On Tuesday, the country’s Parliament announced an interim leader for the next 90 days while a new presidential election is organized. But the choice of leader—Abdelkader Bensalah, speaker of Algeria’s upper house of Parliament—is a Bouteflika ally, meaning his appointment immediately drew further protests.

The sudden upheaval in Algeria is not purely about low oil prices, experts say, given that oil prices have partly recovered from their multi-year low in 2016. But for the inner circle now clinging to power there, the shifting dynamics of global oil markets don’t help.

By 2014, U.S. shale—domestic oil extracted via non-traditional methods like fracking—had exploded onto global markets, causing oil prices to drop and spurring efforts by OPEC to cut production to stabilize prices. Five years later, there’s no sign shale is slowing down, with the U.S. now the world’s second largest producer, and set to surpass Russia as an exporter by 2024, according to the International Energy Agency.

The impact of shale has been long-lasting for many oil-producing countries, from Venezuela to Nigeria, where lower revenues have constrained investment and maintenance, and restricted a time-honored tool for dampening social unrest: cash.

Years of lower oil prices have had a marked economic impact on Algeria. Strong oil prices had allowed the country to invest in infrastructure and dramatically reduce poverty, according to the World Bank, but those programs are no longer affordable.

As a result, GDP growth has slowed, unemployment has risen and foreign currency reserves have also taken a hit, according to the IMF. Consumer energy subsidies, too, have had to be cut back.
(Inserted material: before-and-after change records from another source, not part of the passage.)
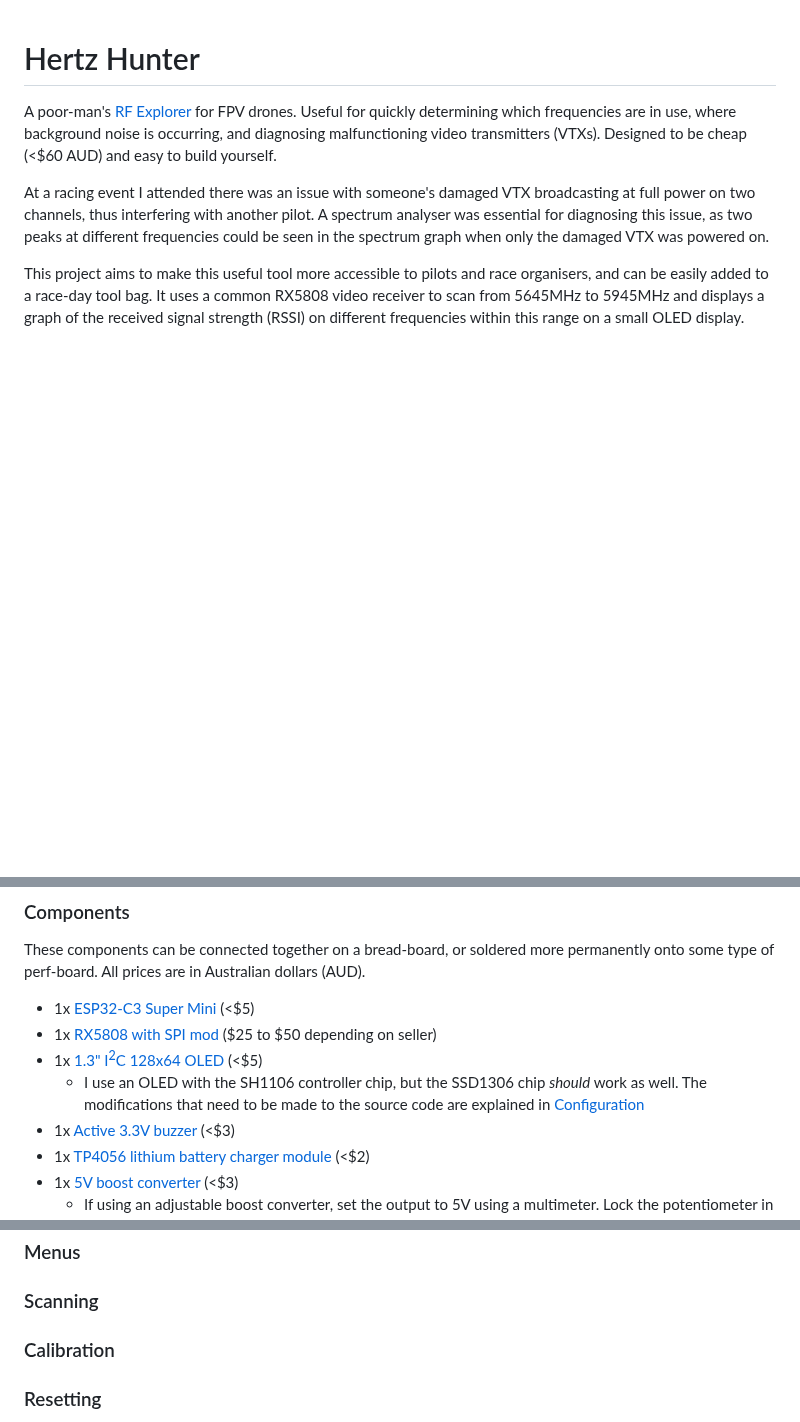
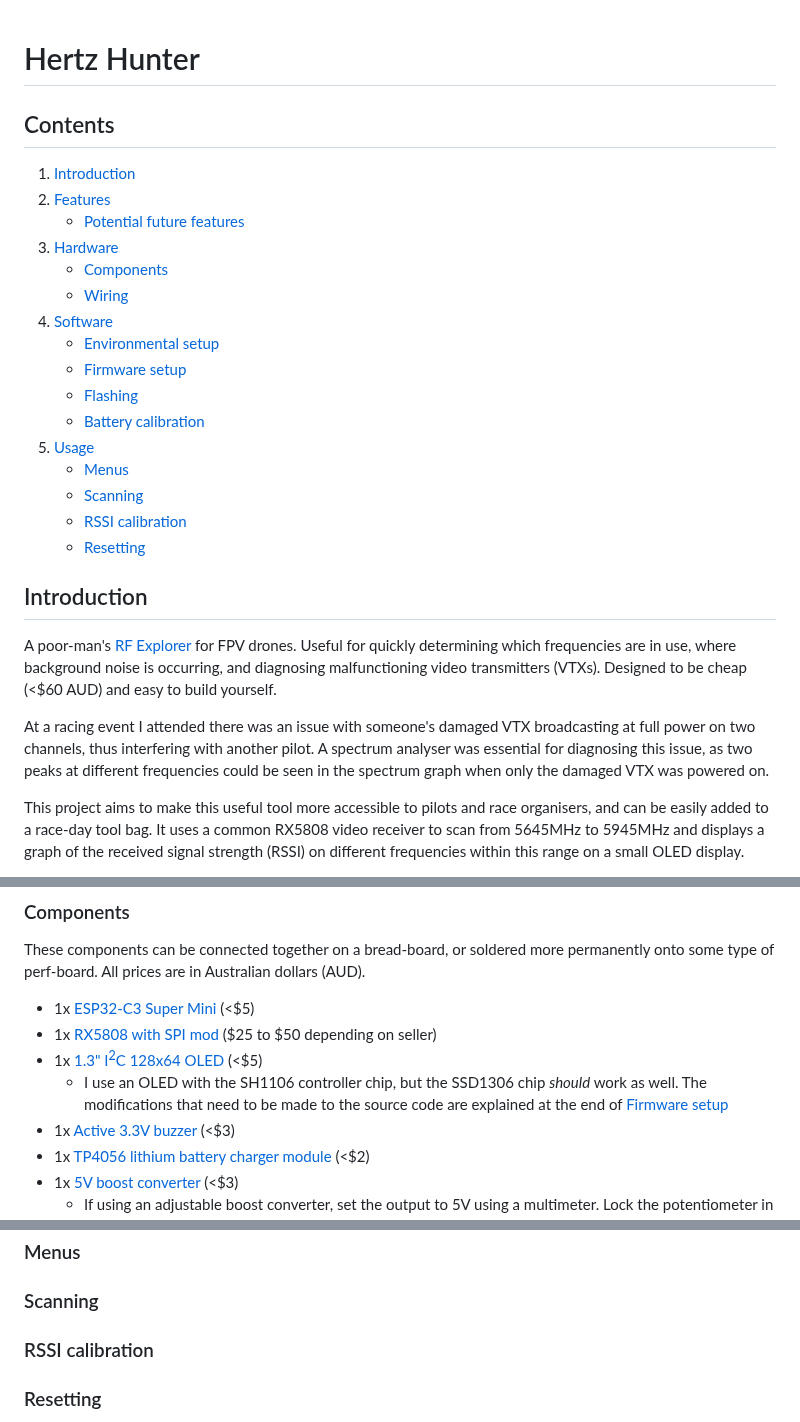
Before and after one commit to odddollar/Hertz-hunter, a Markdown page: README.md, 3 parts joined by grey strips. Rendered like a GitHub page; blank space fills up the shorter version.

Commit message:
Added table of contents to readme

```diff
--- a/README.md
+++ b/README.md
@@ -1,4 +1,25 @@
 # Hertz Hunter
+
+## Contents
+
+1. [Introduction](#introduction)
+2. [Features](#features)
+    - [Potential future features](#potential-future-features)
+3. [Hardware](#hardware)
+    - [Components](#components)
+    - [Wiring](#wiring)
+4. [Software](#software)
+    - [Environmental setup](#environment-setup)
+    - [Firmware setup](#firmware-setup)
+    - [Flashing](#flashing)
+    - [Battery calibration](#battery-calibration)
+5. [Usage](#usage)
+    - [Menus](#menus)
+    - [Scanning](#scanning)
+    - [RSSI calibration](#rssi-calibration)
+    - [Resetting](#resetting)
+
+## Introduction
 
 A poor-man's [RF Explorer](https://j3.rf-explorer.com/) for FPV drones. Useful for quickly determining which frequencies are in use, where background noise is occurring, and diagnosing malfunctioning video transmitters (VTXs). Designed to be cheap (<$60 AUD) and easy to build yourself.
 
@@ -47,7 +68,7 @@ These components can be connected together on a bread-board, or soldered more pe
 - 1x [ESP32-C3 Super Mini](https://www.aliexpress.com/w/wholesale-esp32-c3-super-mini.html) (<$5)
 - 1x [RX5808 with SPI mod](https://www.aliexpress.com/w/wholesale-rx5808-spi.html) (\$25 to \$50 depending on seller)
 - 1x [1.3" I<sup>2</sup>C 128x64 OLED](https://www.aliexpress.com/w/wholesale-1.3-oled.html) (<$5)
-    - I use an OLED with the SH1106 controller chip, but the SSD1306 chip *should* work as well. The modifications that need to be made to the source code are explained in [Configuration](#Configuration)
+    - I use an OLED with the SH1106 controller chip, but the SSD1306 chip *should* work as well. The modifications that need to be made to the source code are explained at the end of [Firmware setup](#firmware-setup)
 - 1x [Active 3.3V buzzer](https://www.aliexpress.com/w/wholesale-active-buzzer.html) (<$3)
 - 1x [TP4056 lithium battery charger module](https://zaitronics.com.au/products/tp4056-type-c-18650-lithium-battery-charger-protection) (<$2)
 - 1x [5V boost converter](https://zaitronics.com.au/products/mt3608-step-up-module) (<$3)
@@ -179,7 +200,7 @@ Make the necessary changes, then compile and upload the firmware again.
 
 
 
-### Calibration
+### RSSI calibration
 
 
 
```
Starting in late 2017, the country embarked on a push to modernize its oil industry and its state-run oil company, Sonatrach. The plan includes deals to explore offshore, purchases of refineries outside Algeria, and a push, ironically, to extract shale gas in the country’s south.

The reforms are intended to draw further investment, restore the company’s image after accusations of corruption and security plans, and provide enough domestic energy to prevent the country from cutting back on exports—in other words, to protect Algeria’s oil revenue.

“If they are able to do that, it will be exactly what Algeria needs,” says Valérie Marcel, an associate fellow and expert in energy policy at Chatham House in London.

Any government in Algeria would have to lean heavily on oil and gas revenue to support the economy. But the current political uncertainty throws into question the fate of those reforms to the oil and gas sector, says Marcel—just when Algeria needs them most.